When developing injection molding part designs, engineers and product designers often focus on selecting the right grade of plastic. Equally important, but sometimes overlooked, is the choice of metal material used to manufacture the mold tool. Different grades of metals are commonly used for tooling and are suitable for different stages of product development and validation. These materials impact the tooling lead time and cost, part cycle time and unit cost, and precision and appearance of the plastic part.
To select the right tooling material, it’s important to understand the advantages and disadvantages of each material and the common use cases. There are three main categories of tooling materials: Aluminum, soft/semi-hardened steel, and hardened steel.
- Lightweight: Aluminum is lighter than other materials commonly used for molding tools, which reduces the stress on the molding machine and prolongs its lifespan.
- Good thermal conductivity: Aluminum dissipates heat effectively, which helps regulate mold temperature and ensures uniform cooling of the molded parts.
- Cost-effective: Aluminum is less expensive than steel, making it a more budget-friendly option for many businesses.
- Easy to machine: Aluminum is easier to machine than other metals, allowing for fast and accurate production of mold components.
- Corrosion resistant: Aluminum has good resistance to corrosion, which helps prolong the life of the mold.
- Lower hardness: Aluminum is less hard than steel, which can lead to wear and tear over time and shorten the lifespan of the mold.
- Higher thermal expansion: Aluminum has a higher thermal expansion rate than steel, which can result in dimensional inaccuracies and warping of the mold.

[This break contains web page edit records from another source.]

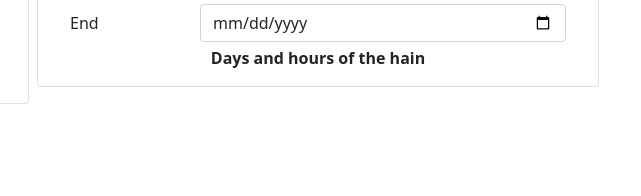
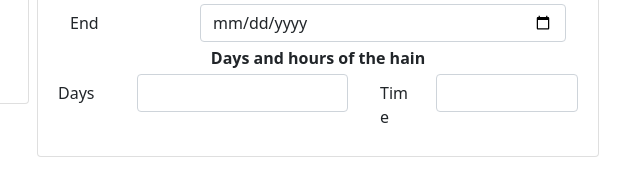
Before and after one commit to Jean-pierre14/CrudMysqlReactFrontEnd, a website: page views/ccpgl1.html in a window 1280 px wide. Shown: the part 266-462 px from the top of the page, 607-1248 px from the left. Drawn offline with nearby package versions, Linux system fonts and the light colour scheme.

Commit message:
Choice and details

```diff
--- a/views/ccpgl1.html
+++ b/views/ccpgl1.html
@@ -93,6 +93,24 @@
                                         Days and hours of the hain
                                       </b>
                                   </p>
+                                  <div class="row">
+                                      <div class="col-md-7 p-0">
+                                        <div class="form-group row m-1">
+                                            <label for="days" class="col-sm-3 col-form-label">Days</label>
+                                            <div class="col-sm-9">
+                                              <input type="text" class="form-control" id="days">
+                                            </div>
+                                        </div>
+                                      </div>
+                                      <div class="col-md-5 p-0">
+                                        <div class="form-group row m-1">
+                                            <label for="days" class="col-sm-3 col-form-label">Time</label>
+                                            <div class="col-sm-9">
+                                              <input type="text" class="form-control" id="time">
+                                            </div>
+                                        </div>
+                                      </div>
+                                  </div>
                             </div>
                         </div>
                     </div>
```
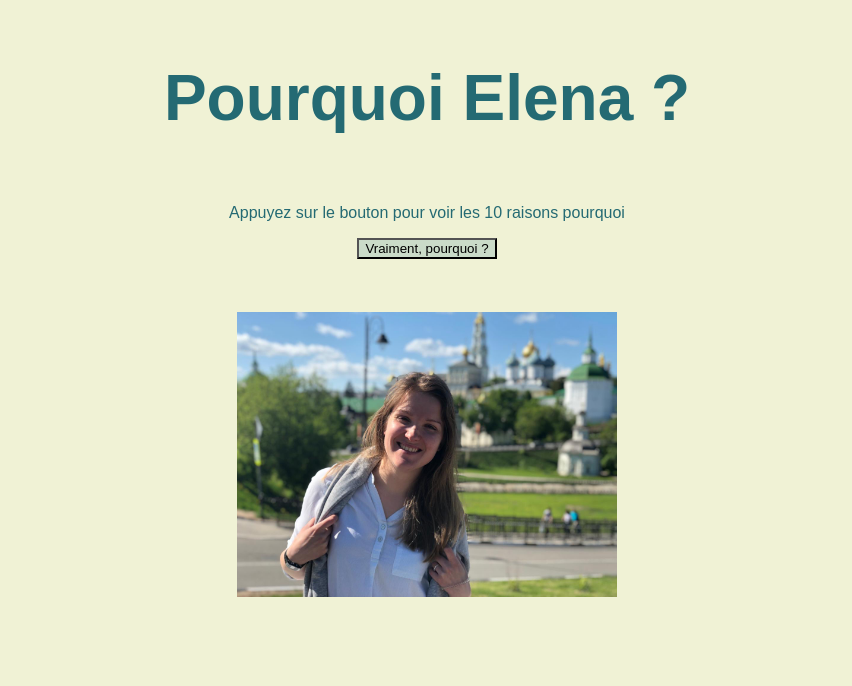
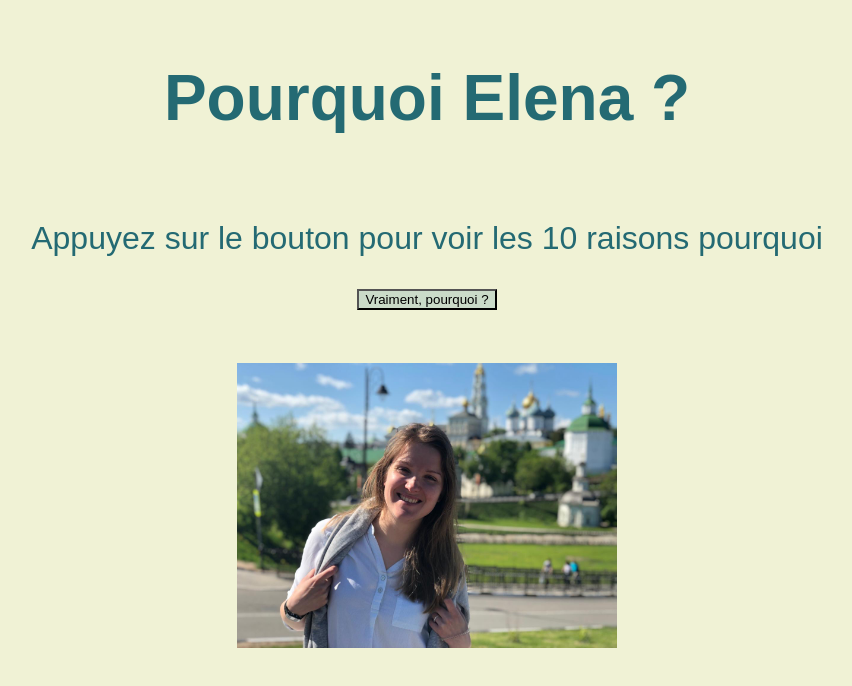
Before and after one commit to esasova/simplon, a plain HTML site: page index.html in a window 1280 px wide. Shown: the whole page, without its empty margins (213-1065 px from the left). Drawn offline with nearby package versions, Linux system fonts and the light colour scheme.

Commit message:
fix: sutitle style

```diff
--- a/index.css
+++ b/index.css
@@ -15,6 +15,10 @@ h1{
 h2 {
     font-size: 2em;
 }
+p{
+    font-size: 2em;
+    text-align: center;
+}
 body{
     font-family: 'Monserrat', sans-serif;
     background-color: #f0f2d5;
```
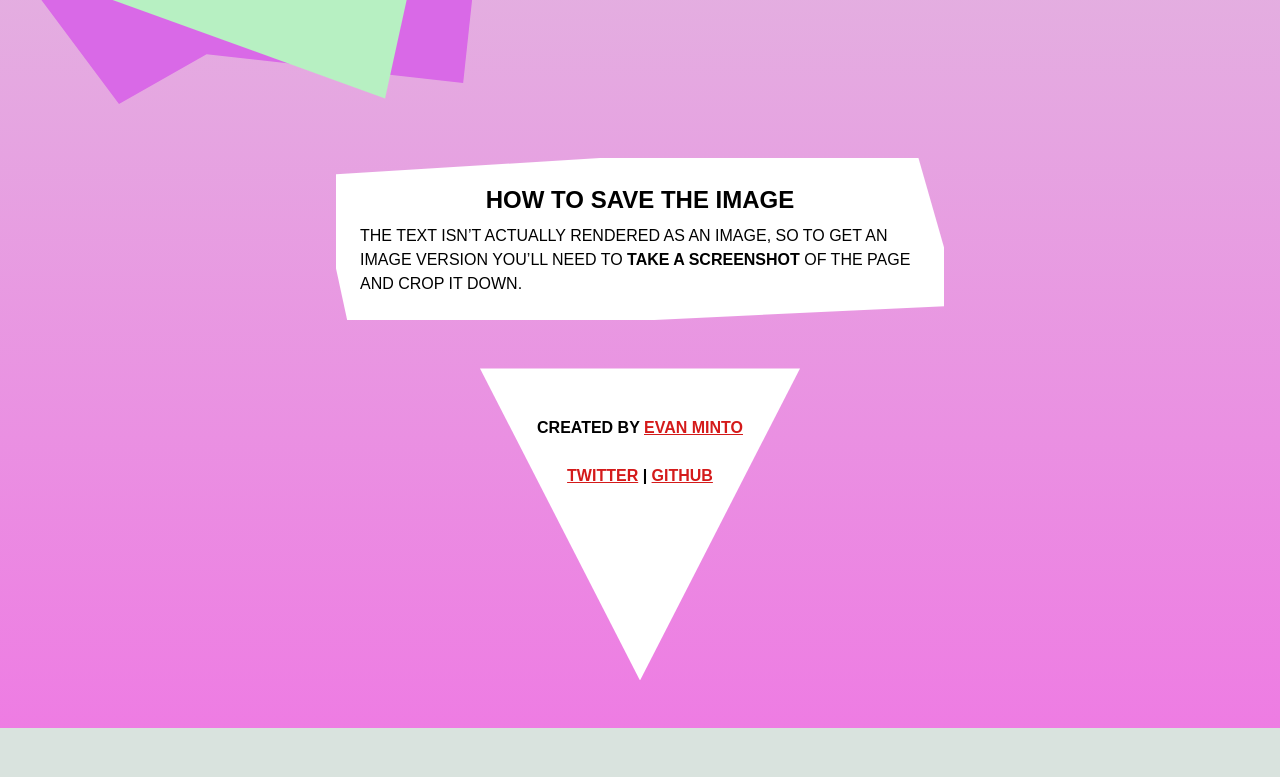
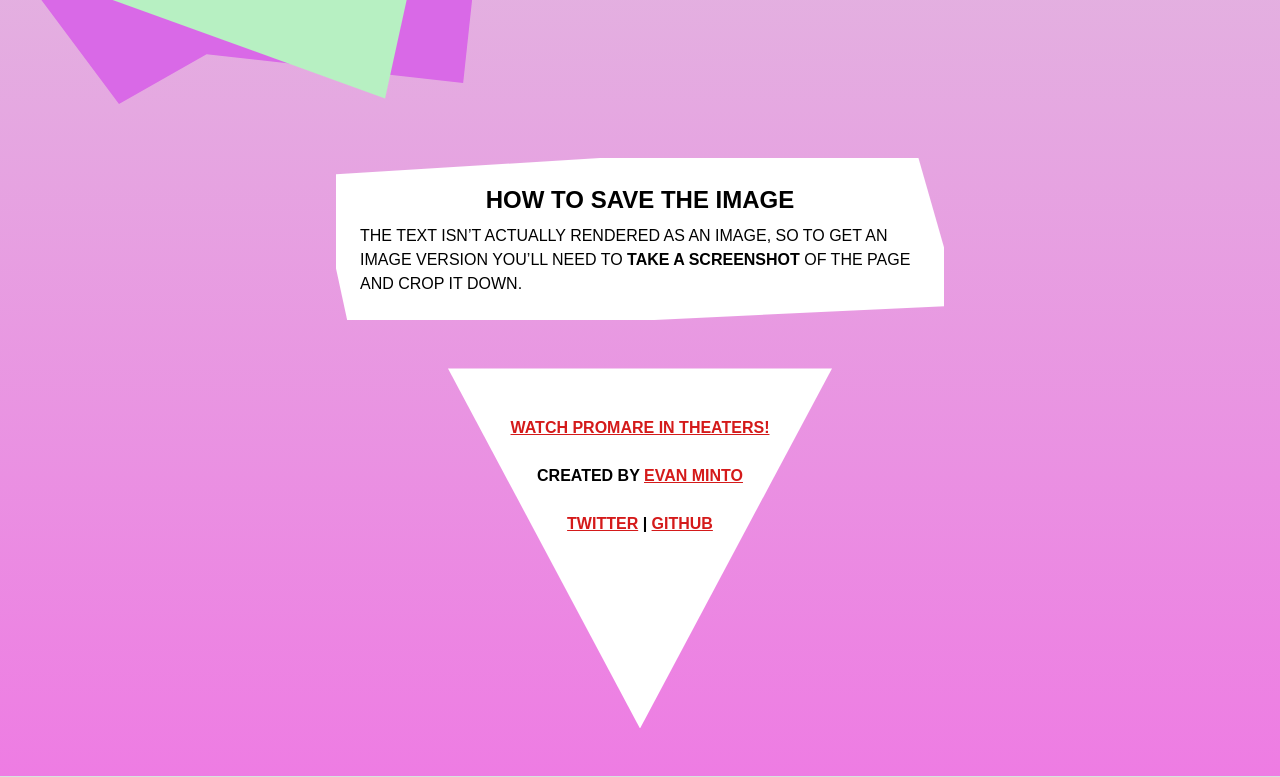
Before and after one commit to evanminto/promare-image-generator, a website built with Parcel: page index.html in a window 1280 px wide. Shown: the part 784-1561 px from the top of the page. Before the commit the page ends 1513 px from the top, so only its background shows below. Built offline with nearby package versions, Linux system fonts and the light colour scheme; files whose address does not match are found by name.

Commit message:
Add message about tickets

```diff
--- a/index.html
+++ b/index.html
@@ -92,6 +92,7 @@
   </div>
 
   <footer>
+    <p><a href="https://gkids.com/films/promare/">Watch Promare in theaters!</a></p>
     <p>Created by <a href="https://evanminto.com">Evan Minto</a></p>
     <p><a href="https://twitter.com/VamptVo">Twitter</a> | <a href="https://github.com/evanminto/">GitHub</a></p>
   </footer>
--- a/main.css
+++ b/main.css
@@ -195,8 +195,8 @@ title-text-form > * {
   text-align: center;
   background: white;
   padding: 3rem;
-  -webkit-clip-path: polygon(calc(50% - 10em) 0%, calc(50% + 10em) 0%, 50% 100%);
-  clip-path: polygon(calc(50% - 10em) 0%, calc(50% + 10em) 0%, 50% 100%);
+  -webkit-clip-path: polygon(calc(50% - 12em) 0%, calc(50% + 12em) 0%, 50% 100%);
+  clip-path: polygon(calc(50% - 12em) 0%, calc(50% + 12em) 0%, 50% 100%);
 }
 
 @supports (clip-path: polygon(0% 0%, 0% 100%, 100% 100%)) or (-webkit-clip-path: polygon(0% 0%, 0% 100%, 100% 100%)) {
```
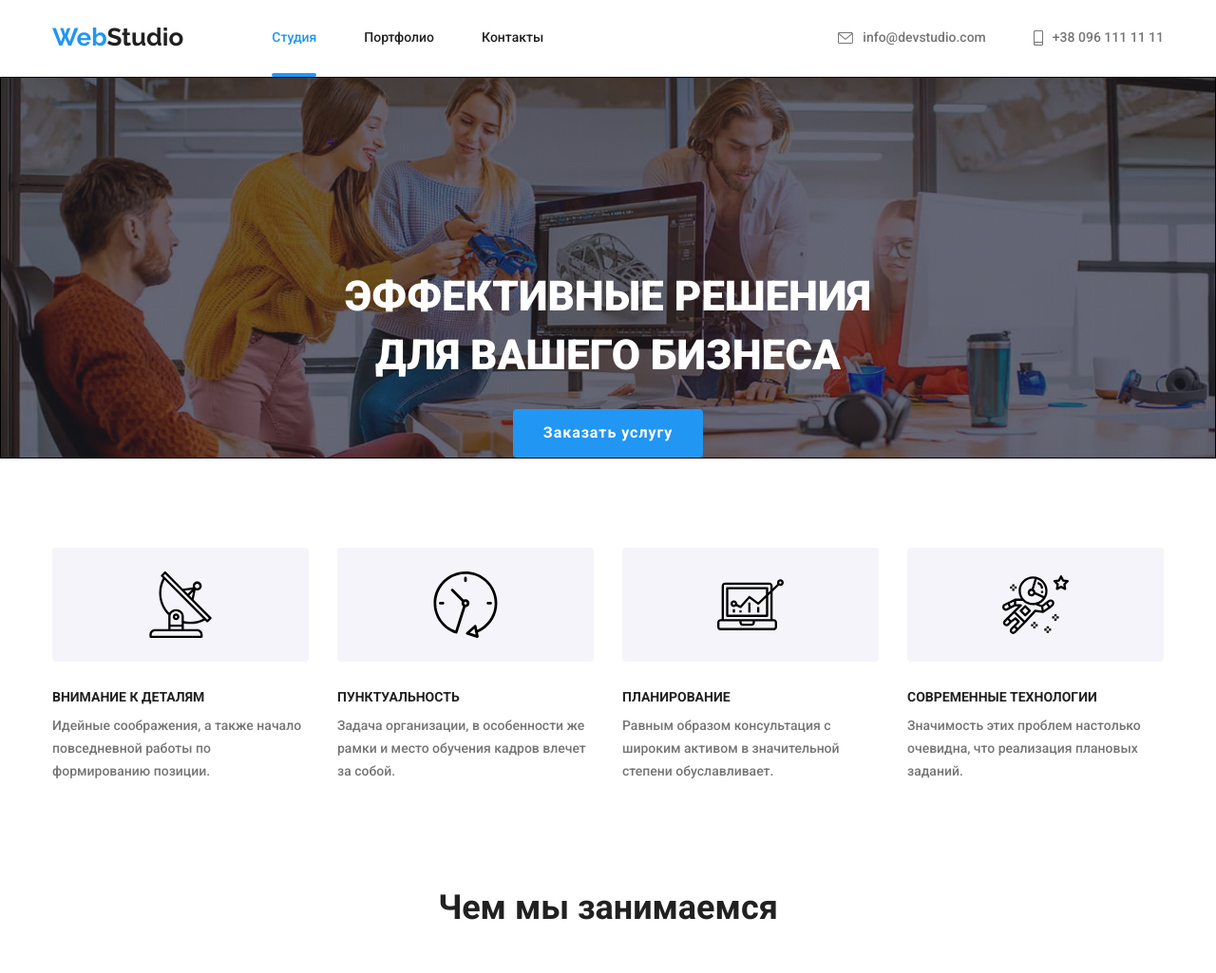
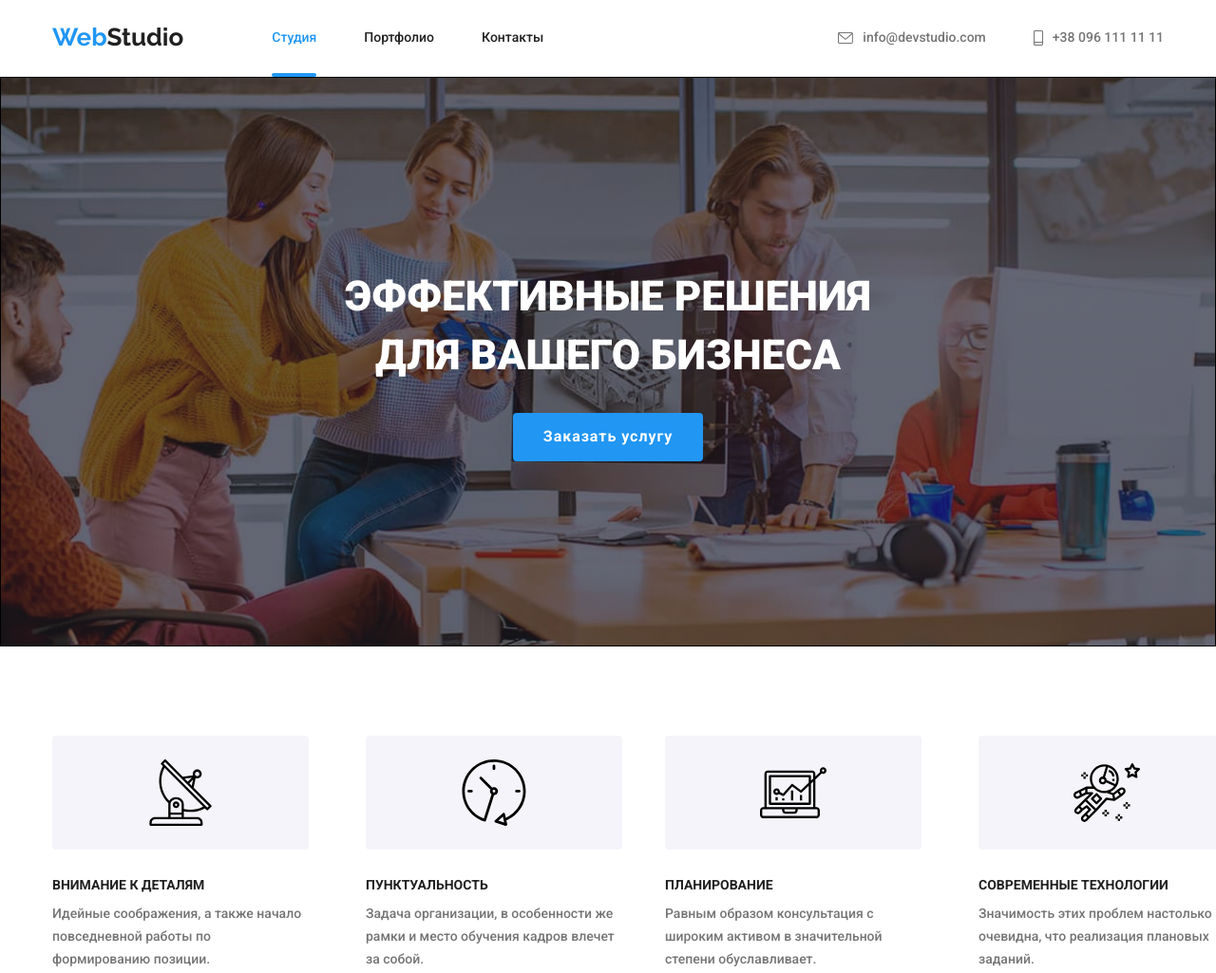
Before and after one commit to 4ezeronnik/goit-markup-hw-08, a plain HTML site: page index.html in a window 1280 px wide. Shown: the top 1025 px of the page at 95% size. Drawn offline with nearby package versions, Linux system fonts and the light colour scheme.

Commit message:
added changes

```diff
--- a/sass/layout/_hero.scss
+++ b/sass/layout/_hero.scss
@@ -9,7 +9,7 @@
   text-align: center;
   line-height: 1.4;
   text-transform: uppercase;
-  margin-bottom: 26px;
+  margin-bottom: 30px;
 
   @media screen and (min-width: 1200px) {
     font-size: 44px;
@@ -71,6 +71,7 @@
     max-width: 1600px;
     padding-top: 200px;
     padding-bottom: 200px;
+    height: 600px;
     background-image: linear-gradient(
         rgba(47, 48, 58, 0.4),
         rgba(47, 48, 58, 0.4)
--- a/sass/layout/_why-us.scss
+++ b/sass/layout/_why-us.scss
@@ -20,16 +20,28 @@
   background-color: $background-color;
   border-radius: 4px;
 
+  @media screen and (max-width: 767px) {
+    max-width: 450px;
+  }
+
+  @media screen and (min-width: 768px) {
+    width: 354px;
+  }
+
   @media screen and (min-width: 1200px) {
     width: 270px;
   }
 }
 
 .characteristics {
-  display: block;
+  @media screen and (min-width: 768px) {
+    display: flex;
+    flex-wrap: wrap;
+    margin: -15px;
+  }
 
   @media screen and (min-width: 1200px) {
-    display: flex;
+    flex-wrap: nowrap;
 
     & .characteristics__item + .characteristics__item {
       margin-left: 30px;
@@ -37,11 +49,23 @@
   }
 
   .characteristics__item {
-    display: block;
+    @media screen and (min-width: 768px) {
+      flex-basis: calc((100% - 4 * 15px) / 2);
+      margin: 15px;
+
+      &:nth-child(2n + 1) {
+        margin-right: 30px;
+      }
+    }
+
+    @media screen and (max-width: 767px) {
+      &:not(:last-child) {
+        margin-bottom: 30px;
+      }
+    }
   }
 
   .characteristics__paragraph {
-    max-width: 450px;
     width: 100%;
     color: $primary-text-color;
     font-family: Roboto, sans-serif;
```
Also changed, not shown: css/main.css, css/main.min.css, 2 other files.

- Lower strength: Aluminum has lower strength than steel, making it less suitable for molds requiring high strength and rigidity.
- Shorter lifespan: Aluminum molds typically have a shorter lifespan than steel molds due to the material’s lower hardness and strength.
- Lower dimensional stability: Aluminum molds may experience more dimensional instability due to its high thermal expansion, which can affect the accuracy of the molded parts.
Soft and Semi-Hardened Steels
P20 is a commonly used, general-purpose tool material. It provides a good balance between cost, lead time, part quality, and dimensional part stability. P20 is harder than Aluminum, and its tool life is 5-10 times higher, with a range of 50,000 to 100,000 shots, depending on the plastic material and part design. It does not require heat treatment and can be machined faster than other harder steel grades. Additionally, P20 is easily welded, providing more flexibility for engineering changes (ECOs) and repairs. However, the available lead time for P20 maybe 1-2 weeks, while aluminum equivalents can be completed in days.
Advantages: Longest tool life, suitable for high production runs. Disadvantages: Higher cost and longer lead times.
To find the right material, consider the factors such as lead time, part quality, cost, and tool life. It’s recommended to create a “game plan” early in the design process to ensure the right material is chosen and to efficiently bring the product to market.
NAK80 is a semi-hardened tool steel, often used for highly polished, clear, or glossy plastic parts. It is also used when the tool life needs to be longer than P20 steel or when a part has several side actions. NAK80 has advantages and disadvantages similar to P20, with the added benefit of polishing well and producing optically clear and high-gloss parts. However, it costs more than P20 and typically takes 20-25% longer to produce the tooling.
Hardened steels are used for high-volume production tooling and are typically multiple cavities with hot runner systems. They provide the longest tool life but have the highest manufacturing time and tooling costs. H13 is the most commonly used grade for high-volume production tooling. It is good for thermal fatigue and has a longer tool life. H13 can better resist wear from plastic materials with glass-filled additives than the other metal materials mentioned. The available tool life for H13 is 500,000 to 1 million shots, with good dimensional tolerances and resistance to thermal fatigue. However, the manufacturing time and tooling costs are higher than other materials.
Aluminum is a popular material choice for injection molding tools due to its strength, durability, and affordability. It is important to weigh the pros and cons of using Aluminum before deciding for your specific injection molding needs. At Want.net, we are a professional injection molding manufacturer with years of experience in the industry. If you are looking for affordable injection molding services, we invite you to get a online quote from us. Our team of experts will work with you to determine the best material and solution for your project.